> WORK REQUEST:
Repeat every entry word for word, skipping the pictures.

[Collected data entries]
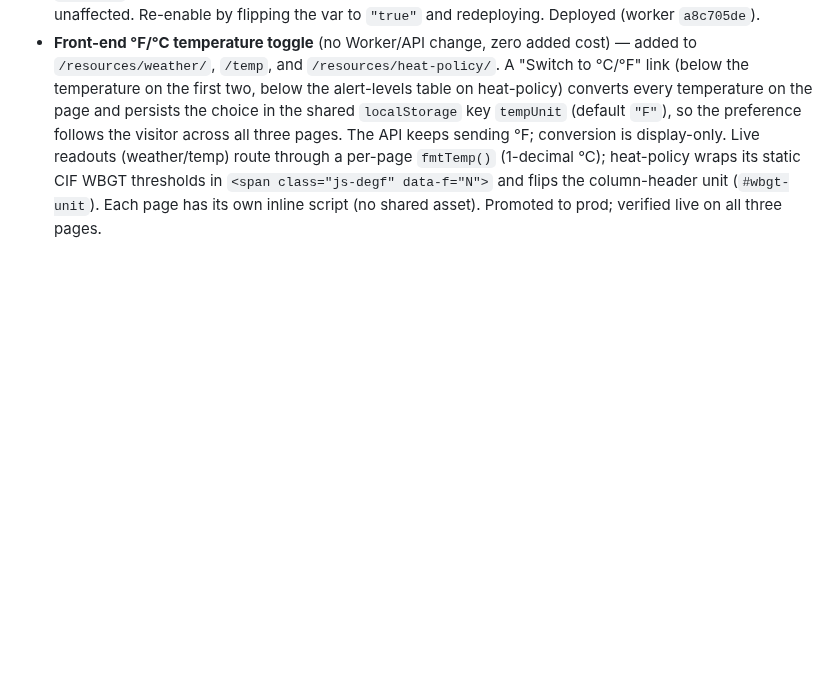
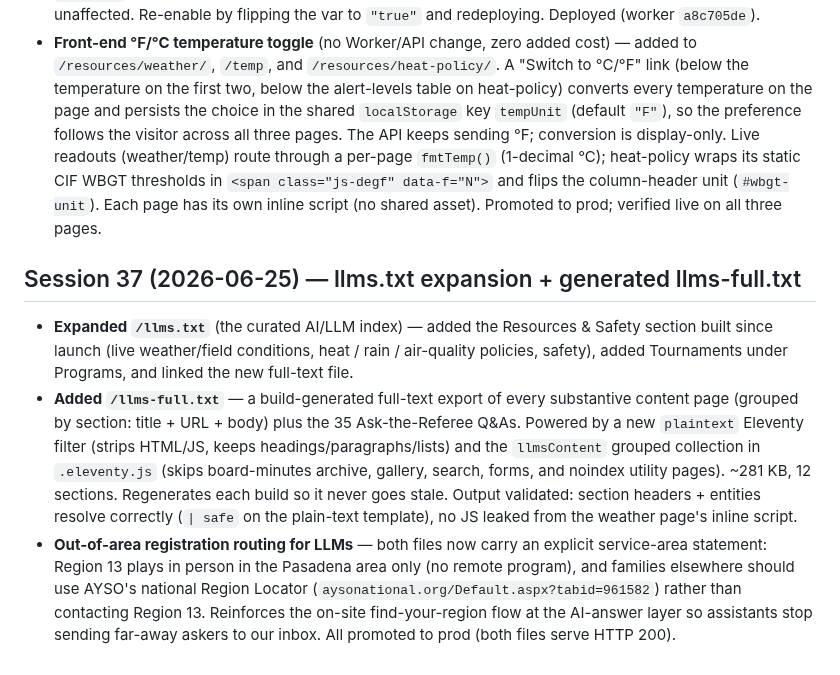
Before and after one commit to ayso-region-13/ayso-website, a Markdown page: claude-history.md, the part around the change. Drawn GitHub-style; blank space fills up the shorter version.

```diff
--- a/claude-history.md
+++ b/claude-history.md
@@ -60,3 +60,9 @@ When a Git-pipeline Pages deploy failed at `stage=initialize` or `stage=deploy`,
 
 - **Disabled the NWS active-alert Slack notifier by default** — it was too noisy in `#notify-weather`. `notifyNwsAlerts` is now gated behind `NWS_ALERTS_ENABLED` (wrangler var, default `"false"`) checked in `notify()`; when off, the alerts fetch is skipped entirely. Closure-threshold and rain-forecast notifiers are unaffected. Re-enable by flipping the var to `"true"` and redeploying. Deployed (worker `a8c705de`).
 - **Front-end °F/°C temperature toggle** (no Worker/API change, zero added cost) — added to `/resources/weather/`, `/temp`, and `/resources/heat-policy/`. A "Switch to °C/°F" link (below the temperature on the first two, below the alert-levels table on heat-policy) converts every temperature on the page and persists the choice in the shared `localStorage` key `tempUnit` (default `"F"`), so the preference follows the visitor across all three pages. The API keeps sending °F; conversion is display-only. Live readouts (weather/temp) route through a per-page `fmtTemp()` (1-decimal °C); heat-policy wraps its static CIF WBGT thresholds in `<span class="js-degf" data-f="N">` and flips the column-header unit (`#wbgt-unit`). Each page has its own inline script (no shared asset). Promoted to prod; verified live on all three pages.
+
+## Session 37 (2026-06-25) — llms.txt expansion + generated llms-full.txt
+
+- **Expanded `/llms.txt`** (the curated AI/LLM index) — added the Resources & Safety section built since launch (live weather/field conditions, heat / rain / air-quality policies, safety), added Tournaments under Programs, and linked the new full-text file.
+- **Added `/llms-full.txt`** — a build-generated full-text export of every substantive content page (grouped by section: title + URL + body) plus the 35 Ask-the-Referee Q&As. Powered by a new `plaintext` Eleventy filter (strips HTML/JS, keeps headings/paragraphs/lists) and the `llmsContent` grouped collection in `.eleventy.js` (skips board-minutes archive, gallery, search, forms, and noindex utility pages). ~281 KB, 12 sections. Regenerates each build so it never goes stale. Output validated: section headers + entities resolve correctly (`| safe` on the plain-text template), no JS leaked from the weather page's inline script.
+- **Out-of-area registration routing for LLMs** — both files now carry an explicit service-area statement: Region 13 plays in person in the Pasadena area only (no remote program), and families elsewhere should use AYSO's national Region Locator (`aysonational.org/Default.aspx?tabid=961582`) rather than contacting Region 13. Reinforces the on-site find-your-region flow at the AI-answer layer so assistants stop sending far-away askers to our inbox. All promoted to prod (both files serve HTTP 200).
```
Also changed, not shown: claude.md (+1 -1 lines), todo.md (+5 -0 lines).
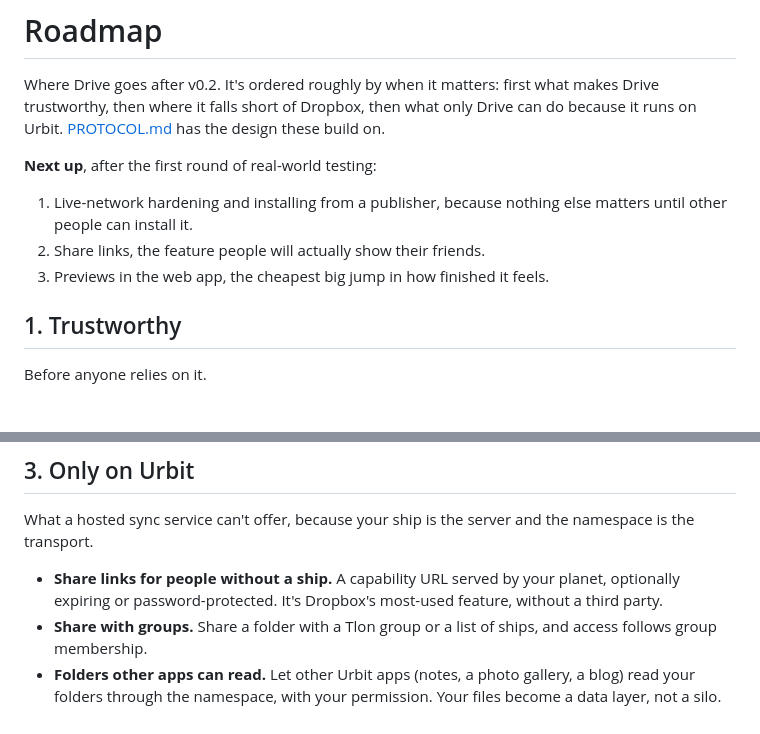
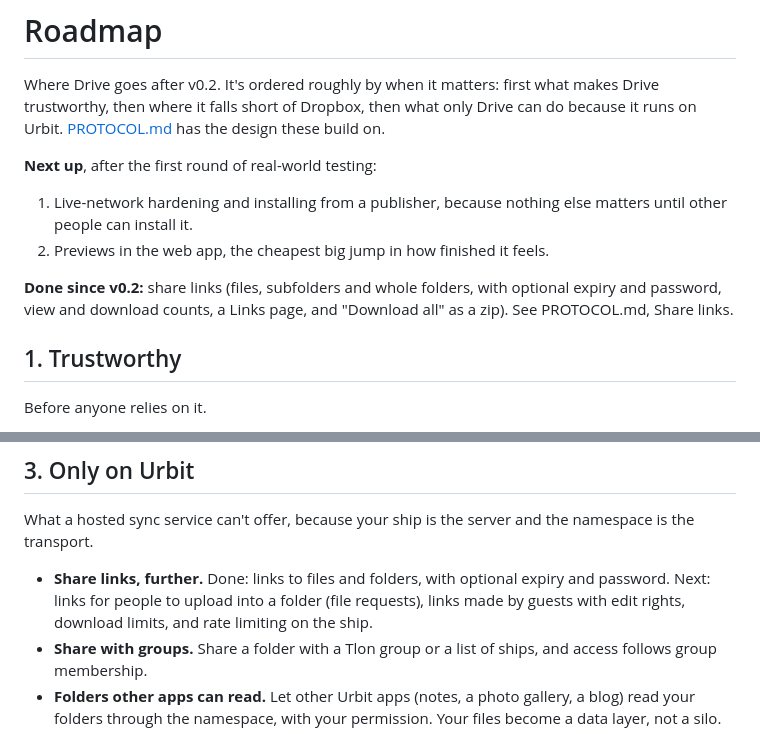
Before and after one commit to mopfel-winrux/urbit-drive, a Markdown page: ROADMAP.md, 2 parts joined by grey strips. Rendered like a GitHub page.

```diff
--- a/ROADMAP.md
+++ b/ROADMAP.md
@@ -9,8 +9,11 @@ design these build on.
 
 1. Live-network hardening and installing from a publisher, because nothing
    else matters until other people can install it.
-2. Share links, the feature people will actually show their friends.
-3. Previews in the web app, the cheapest big jump in how finished it feels.
+2. Previews in the web app, the cheapest big jump in how finished it feels.
+
+**Done since v0.2:** share links (files, subfolders and whole folders, with
+optional expiry and password, view and download counts, a Links page, and
+"Download all" as a zip). See PROTOCOL.md, Share links.
 
 ## 1. Trustworthy
 
@@ -65,9 +68,10 @@ What a Dropbox user notices is missing.
 What a hosted sync service can't offer, because your ship is the server and
 the namespace is the transport.
 
-- **Share links for people without a ship.** A capability URL served by your
-  planet, optionally expiring or password-protected. It's Dropbox's most-used
-  feature, without a third party.
+- **Share links, further.** Done: links to files and folders, with optional
+  expiry and password. Next: links for people to upload into a folder (file
+  requests), links made by guests with edit rights, download limits, and
+  rate limiting on the ship.
 - **Share with groups.** Share a folder with a Tlon group or a list of ships,
   and access follows group membership.
 - **Folders other apps can read.** Let other Urbit apps (notes, a photo
```
Also changed, not shown: PROTOCOL.md (+29 -0 lines), README.md (+8 -3 lines), docs/screenshots/links.png (added), docs/screenshots/share-file.png (added), docs/screenshots/share-folder.png (added), 9 other files.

> RESULT FOR THIS EXERCISE:
Before and after one commit to ayso-region-13/ayso-website, a Markdown page: claude-history.md, the part around the change. Drawn GitHub-style; blank space fills up the shorter version.

```diff
--- a/claude-history.md
+++ b/claude-history.md
@@ -60,3 +60,9 @@ When a Git-pipeline Pages deploy failed at `stage=initialize` or `stage=deploy`,
 
 - **Disabled the NWS active-alert Slack notifier by default** — it was too noisy in `#notify-weather`. `notifyNwsAlerts` is now gated behind `NWS_ALERTS_ENABLED` (wrangler var, default `"false"`) checked in `notify()`; when off, the alerts fetch is skipped entirely. Closure-threshold and rain-forecast notifiers are unaffected. Re-enable by flipping the var to `"true"` and redeploying. Deployed (worker `a8c705de`).
 - **Front-end °F/°C temperature toggle** (no Worker/API change, zero added cost) — added to `/resources/weather/`, `/temp`, and `/resources/heat-policy/`. A "Switch to °C/°F" link (below the temperature on the first two, below the alert-levels table on heat-policy) converts every temperature on the page and persists the choice in the shared `localStorage` key `tempUnit` (default `"F"`), so the preference follows the visitor across all three pages. The API keeps sending °F; conversion is display-only. Live readouts (weather/temp) route through a per-page `fmtTemp()` (1-decimal °C); heat-policy wraps its static CIF WBGT thresholds in `<span class="js-degf" data-f="N">` and flips the column-header unit (`#wbgt-unit`). Each page has its own inline script (no shared asset). Promoted to prod; verified live on all three pages.
+
+## Session 37 (2026-06-25) — llms.txt expansion + generated llms-full.txt
+
+- **Expanded `/llms.txt`** (the curated AI/LLM index) — added the Resources & Safety section built since launch (live weather/field conditions, heat / rain / air-quality policies, safety), added Tournaments under Programs, and linked the new full-text file.
+- **Added `/llms-full.txt`** — a build-generated full-text export of every substantive content page (grouped by section: title + URL + body) plus the 35 Ask-the-Referee Q&As. Powered by a new `plaintext` Eleventy filter (strips HTML/JS, keeps headings/paragraphs/lists) and the `llmsContent` grouped collection in `.eleventy.js` (skips board-minutes archive, gallery, search, forms, and noindex utility pages). ~281 KB, 12 sections. Regenerates each build so it never goes stale. Output validated: section headers + entities resolve correctly (`| safe` on the plain-text template), no JS leaked from the weather page's inline script.
+- **Out-of-area registration routing for LLMs** — both files now carry an explicit service-area statement: Region 13 plays in person in the Pasadena area only (no remote program), and families elsewhere should use AYSO's national Region Locator (`aysonational.org/Default.aspx?tabid=961582`) rather than contacting Region 13. Reinforces the on-site find-your-region flow at the AI-answer layer so assistants stop sending far-away askers to our inbox. All promoted to prod (both files serve HTTP 200).
```
Also changed, not shown: claude.md (+1 -1 lines), todo.md (+5 -0 lines).
Before and after one commit to mopfel-winrux/urbit-drive, a Markdown page: ROADMAP.md, 2 parts joined by grey strips. Rendered like a GitHub page.

```diff
--- a/ROADMAP.md
+++ b/ROADMAP.md
@@ -9,8 +9,11 @@ design these build on.
 
 1. Live-network hardening and installing from a publisher, because nothing
    else matters until other people can install it.
-2. Share links, the feature people will actually show their friends.
-3. Previews in the web app, the cheapest big jump in how finished it feels.
+2. Previews in the web app, the cheapest big jump in how finished it feels.
+
+**Done since v0.2:** share links (files, subfolders and whole folders, with
+optional expiry and password, view and download counts, a Links page, and
+"Download all" as a zip). See PROTOCOL.md, Share links.
 
 ## 1. Trustworthy
 
@@ -65,9 +68,10 @@ What a Dropbox user notices is missing.
 What a hosted sync service can't offer, because your ship is the server and
 the namespace is the transport.
 
-- **Share links for people without a ship.** A capability URL served by your
-  planet, optionally expiring or password-protected. It's Dropbox's most-used
-  feature, without a third party.
+- **Share links, further.** Done: links to files and folders, with optional
+  expiry and password. Next: links for people to upload into a folder (file
+  requests), links made by guests with edit rights, download limits, and
+  rate limiting on the ship.
 - **Share with groups.** Share a folder with a Tlon group or a list of ships,
   and access follows group membership.
 - **Folders other apps can read.** Let other Urbit apps (notes, a photo
```
Also changed, not shown: PROTOCOL.md (+29 -0 lines), README.md (+8 -3 lines), docs/screenshots/links.png (added), docs/screenshots/share-file.png (added), docs/screenshots/share-folder.png (added), 9 other files.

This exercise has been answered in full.